→ **What is needed**:
All of the data below needs to be set down again, exactly as shown.

[Data entries]

□ □ □ □ □ □ □

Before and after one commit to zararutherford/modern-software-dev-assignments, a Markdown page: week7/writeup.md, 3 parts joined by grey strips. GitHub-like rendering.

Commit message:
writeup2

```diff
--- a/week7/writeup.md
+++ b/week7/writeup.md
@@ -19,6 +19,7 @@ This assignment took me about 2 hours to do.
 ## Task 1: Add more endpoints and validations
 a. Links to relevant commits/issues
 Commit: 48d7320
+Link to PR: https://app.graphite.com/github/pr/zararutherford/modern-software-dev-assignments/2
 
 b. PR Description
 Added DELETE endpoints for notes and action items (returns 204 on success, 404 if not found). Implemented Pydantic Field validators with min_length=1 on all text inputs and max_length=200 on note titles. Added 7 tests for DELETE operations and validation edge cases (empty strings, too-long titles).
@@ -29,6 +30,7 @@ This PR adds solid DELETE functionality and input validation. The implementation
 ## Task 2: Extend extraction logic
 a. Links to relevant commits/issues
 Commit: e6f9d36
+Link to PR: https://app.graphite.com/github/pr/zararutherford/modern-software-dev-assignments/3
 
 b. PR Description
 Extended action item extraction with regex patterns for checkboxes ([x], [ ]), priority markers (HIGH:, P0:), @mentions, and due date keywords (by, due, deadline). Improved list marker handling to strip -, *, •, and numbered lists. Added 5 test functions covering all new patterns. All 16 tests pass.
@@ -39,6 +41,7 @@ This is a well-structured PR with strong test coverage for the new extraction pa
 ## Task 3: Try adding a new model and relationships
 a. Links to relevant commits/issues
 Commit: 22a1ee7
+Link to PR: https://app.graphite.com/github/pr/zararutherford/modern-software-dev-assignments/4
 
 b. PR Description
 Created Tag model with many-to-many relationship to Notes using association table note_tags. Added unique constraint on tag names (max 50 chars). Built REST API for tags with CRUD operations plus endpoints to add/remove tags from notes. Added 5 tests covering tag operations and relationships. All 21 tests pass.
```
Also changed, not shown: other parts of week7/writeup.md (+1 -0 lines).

□ □ □ □ □ □ □

→ **Task output**:
Before and after one commit to zararutherford/modern-software-dev-assignments, a Markdown page: week7/writeup.md, 3 parts joined by grey strips. GitHub-like rendering.

Commit message:
writeup2

```diff
--- a/week7/writeup.md
+++ b/week7/writeup.md
@@ -19,6 +19,7 @@ This assignment took me about 2 hours to do.
 ## Task 1: Add more endpoints and validations
 a. Links to relevant commits/issues
 Commit: 48d7320
+Link to PR: https://app.graphite.com/github/pr/zararutherford/modern-software-dev-assignments/2
 
 b. PR Description
 Added DELETE endpoints for notes and action items (returns 204 on success, 404 if not found). Implemented Pydantic Field validators with min_length=1 on all text inputs and max_length=200 on note titles. Added 7 tests for DELETE operations and validation edge cases (empty strings, too-long titles).
@@ -29,6 +30,7 @@ This PR adds solid DELETE functionality and input validation. The implementation
 ## Task 2: Extend extraction logic
 a. Links to relevant commits/issues
 Commit: e6f9d36
+Link to PR: https://app.graphite.com/github/pr/zararutherford/modern-software-dev-assignments/3
 
 b. PR Description
 Extended action item extraction with regex patterns for checkboxes ([x], [ ]), priority markers (HIGH:, P0:), @mentions, and due date keywords (by, due, deadline). Improved list marker handling to strip -, *, •, and numbered lists. Added 5 test functions covering all new patterns. All 16 tests pass.
@@ -39,6 +41,7 @@ This is a well-structured PR with strong test coverage for the new extraction pa
 ## Task 3: Try adding a new model and relationships
 a. Links to relevant commits/issues
 Commit: 22a1ee7
+Link to PR: https://app.graphite.com/github/pr/zararutherford/modern-software-dev-assignments/4
 
 b. PR Description
 Created Tag model with many-to-many relationship to Notes using association table note_tags. Added unique constraint on tag names (max 50 chars). Built REST API for tags with CRUD operations plus endpoints to add/remove tags from notes. Added 5 tests covering tag operations and relationships. All 21 tests pass.
```
Also changed, not shown: other parts of week7/writeup.md (+1 -0 lines).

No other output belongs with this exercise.